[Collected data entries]
===

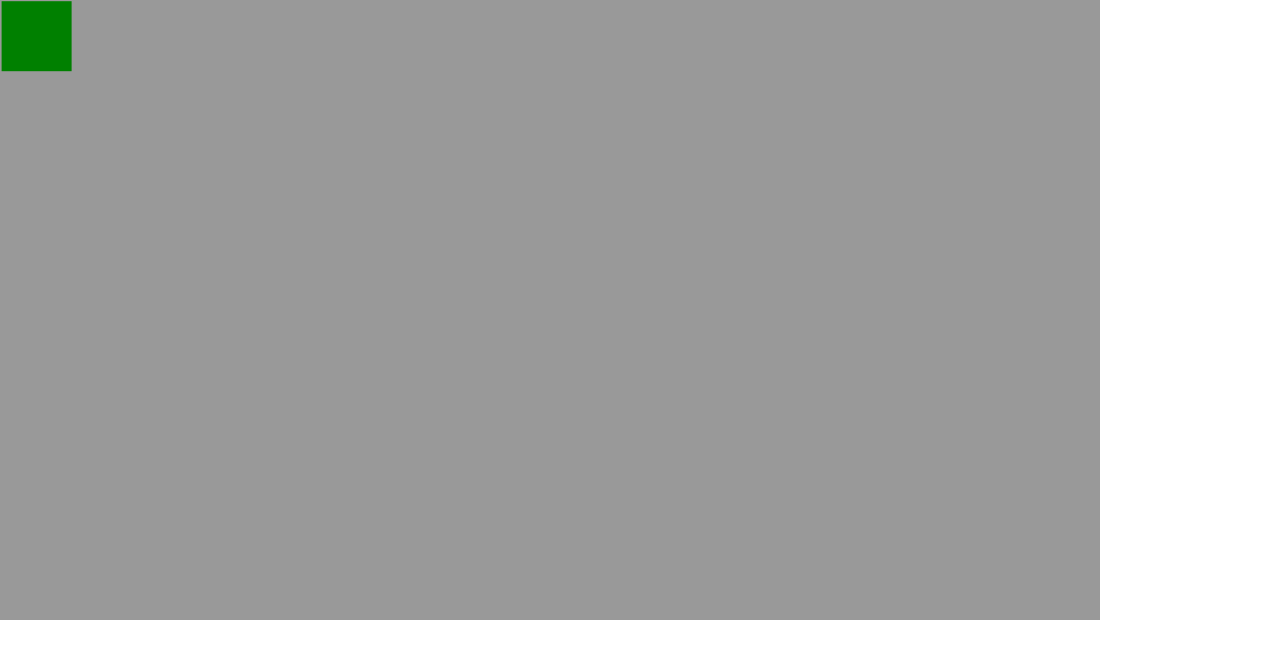
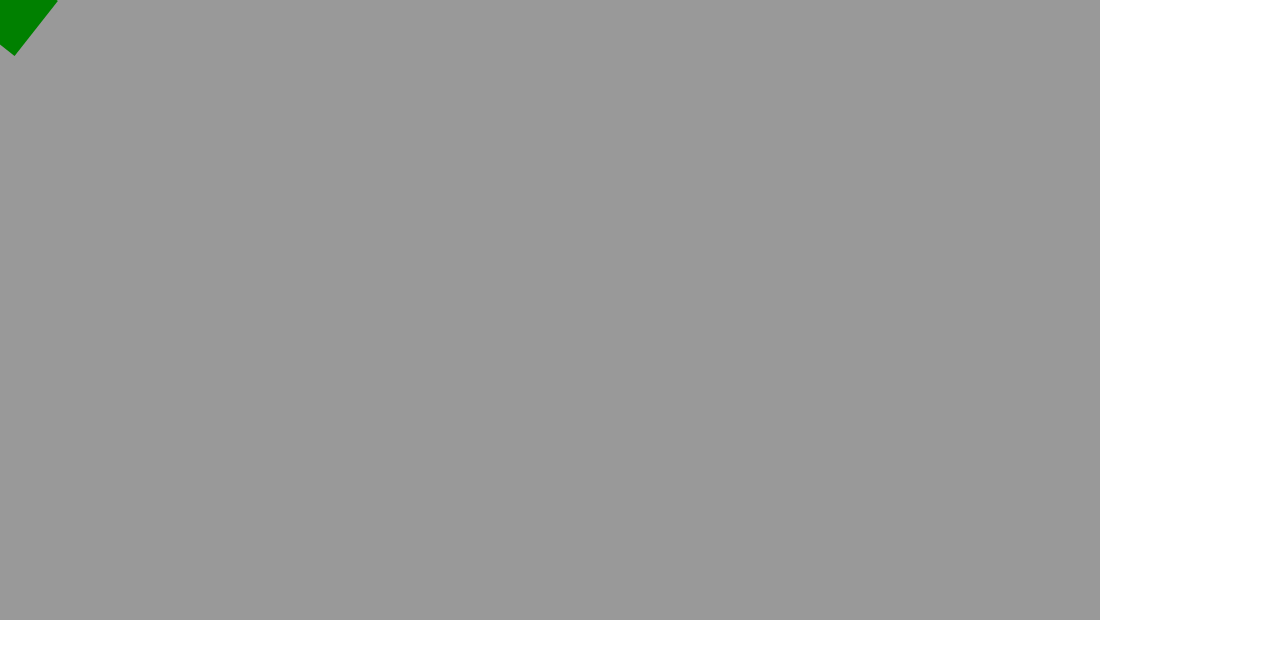
Before and after one commit to mikhio/urok1, a plain HTML site: page index.html in a window 1280 px wide. Drawn offline with Linux system fonts and the light colour scheme.

Commit message:
update mouseControl

```diff
--- a/index.html
+++ b/index.html
@@ -26,11 +26,17 @@
    			});
 
 			game.newLoop('myGame', function () {
-				player.moveTo(mouse.getPosition(), 4);
-				//console.log(mouse.getPosition())
+				// way 1
+				//if (player.getDistance(mouse.getPosition()) > 3){
+				//	player.moveToC(mouse.getPosition(), 4);
+				//}
+				if (player.getDistance(mouse.getPosition()) > 15){
+					player.moveToC(mouse.getPosition(), 4);
+					player.rotate(mouse.getPosition());
+				}
 
 
-
+				//console.log(mouse.getPosition())
 				player.draw();
 
 			}) // закончился ировой цикл myGame
```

===

* _WHAT TO WORK ON_
Without the images, output all the entries exactly as they stand.

* _ANSWER_
Before and after one commit to mikhio/urok1, a plain HTML site: page index.html in a window 1280 px wide. Drawn offline with Linux system fonts and the light colour scheme.

Commit message:
update mouseControl

```diff
--- a/index.html
+++ b/index.html
@@ -26,11 +26,17 @@
    			});
 
 			game.newLoop('myGame', function () {
-				player.moveTo(mouse.getPosition(), 4);
-				//console.log(mouse.getPosition())
+				// way 1
+				//if (player.getDistance(mouse.getPosition()) > 3){
+				//	player.moveToC(mouse.getPosition(), 4);
+				//}
+				if (player.getDistance(mouse.getPosition()) > 15){
+					player.moveToC(mouse.getPosition(), 4);
+					player.rotate(mouse.getPosition());
+				}
 
 
-
+				//console.log(mouse.getPosition())
 				player.draw();
 
 			}) // закончился ировой цикл myGame
```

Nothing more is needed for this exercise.